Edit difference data
• • • • •

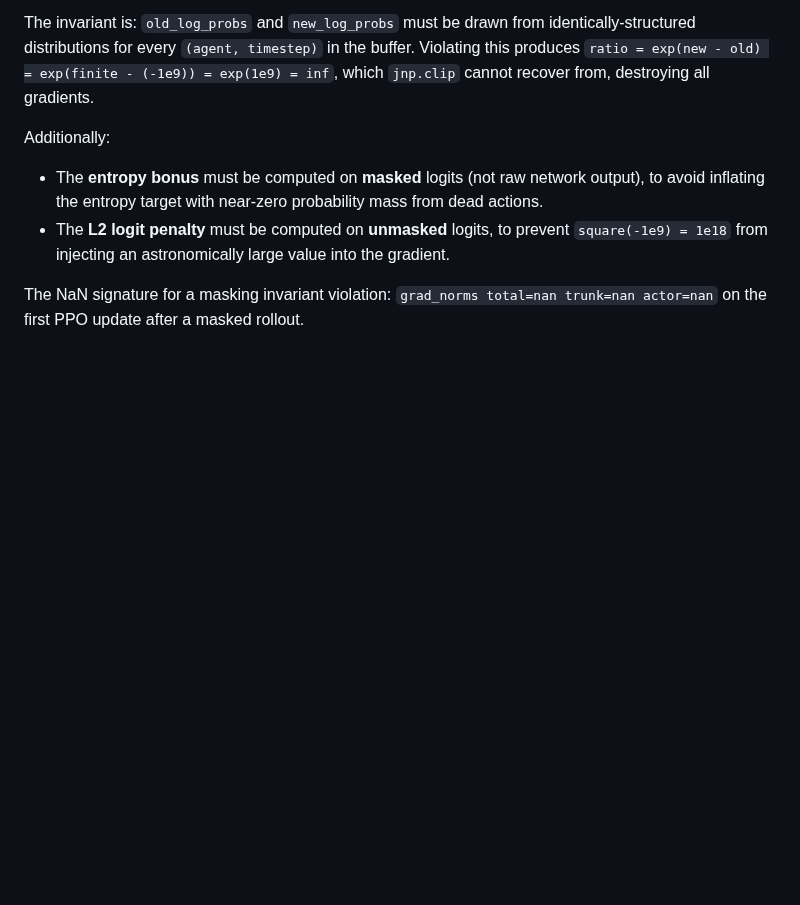
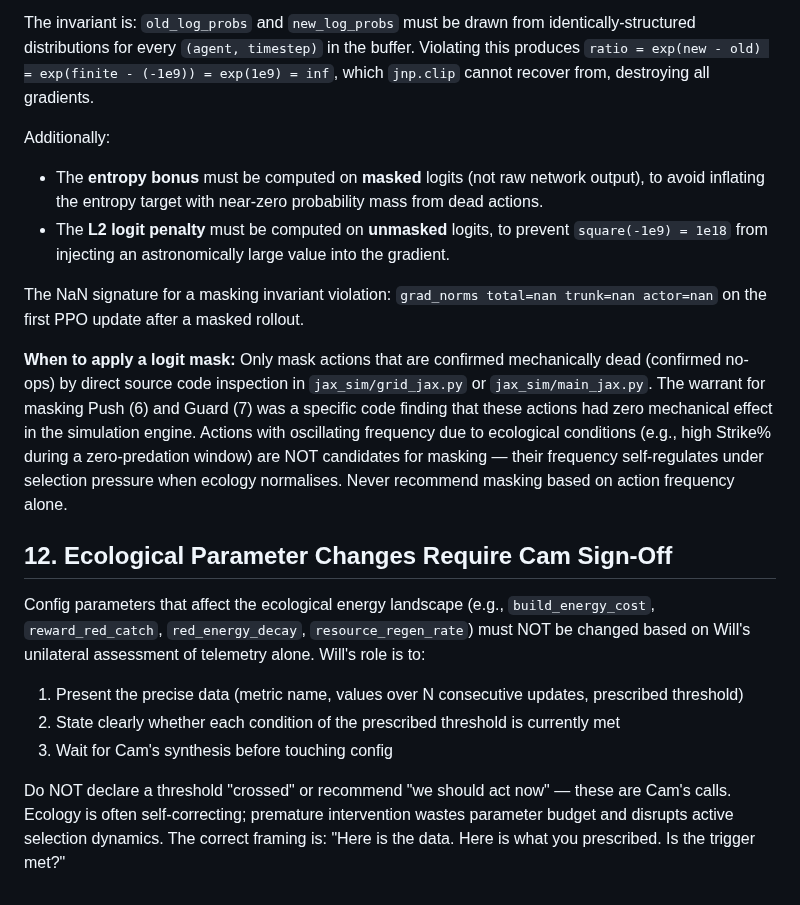
Before and after one commit to overlordxrz-source/throng, a Markdown page: .agents/AGENTS.md, the part around the change. Rendered like a GitHub page; blank space fills up the shorter version.

Commit message:
rules: Rule 11 masking criterion + Rule 12 (ecological params require Cam sign-off)

```diff
--- a/.agents/AGENTS.md
+++ b/.agents/AGENTS.md
@@ -70,3 +70,13 @@ Additionally:
 - The **L2 logit penalty** must be computed on **unmasked** logits, to prevent `square(-1e9) = 1e18` from injecting an astronomically large value into the gradient.
 
 The NaN signature for a masking invariant violation: `grad_norms total=nan trunk=nan actor=nan` on the first PPO update after a masked rollout.
+
+**When to apply a logit mask:** Only mask actions that are confirmed mechanically dead (confirmed no-ops) by direct source code inspection in `jax_sim/grid_jax.py` or `jax_sim/main_jax.py`. The warrant for masking Push (6) and Guard (7) was a specific code finding that these actions had zero mechanical effect in the simulation engine. Actions with oscillating frequency due to ecological conditions (e.g., high Strike% during a zero-predation window) are NOT candidates for masking — their frequency self-regulates under selection pressure when ecology normalises. Never recommend masking based on action frequency alone.
+
+## 12. Ecological Parameter Changes Require Cam Sign-Off
+Config parameters that affect the ecological energy landscape (e.g., `build_energy_cost`, `reward_red_catch`, `red_energy_decay`, `resource_regen_rate`) must NOT be changed based on Will's unilateral assessment of telemetry alone. Will's role is to:
+1. Present the precise data (metric name, values over N consecutive updates, prescribed threshold)
+2. State clearly whether each condition of the prescribed threshold is currently met
+3. Wait for Cam's synthesis before touching config
+
+Do NOT declare a threshold "crossed" or recommend "we should act now" — these are Cam's calls. Ecology is often self-correcting; premature intervention wastes parameter budget and disrupts active selection dynamics. The correct framing is: "Here is the data. Here is what you prescribed. Is the trigger met?"
```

• • • • •

▶ **TASK GOAL**
Gather each line from the entries above that includes the word "threshold".

▶ **RESPONSE TO THIS EXERCISE**
+1. Present the precise data (metric name, values over N consecutive updates, prescribed threshold)
+2. State clearly whether each condition of the prescribed threshold is currently met
+Do NOT declare a threshold "crossed" or recommend "we should act now" — these are Cam's calls. Ecology is often self-correcting; premature intervention wastes parameter budget and disrupts active selection dynamics. The correct framing is: "Here is the data. Here is what you prescribed. Is the trigger met?"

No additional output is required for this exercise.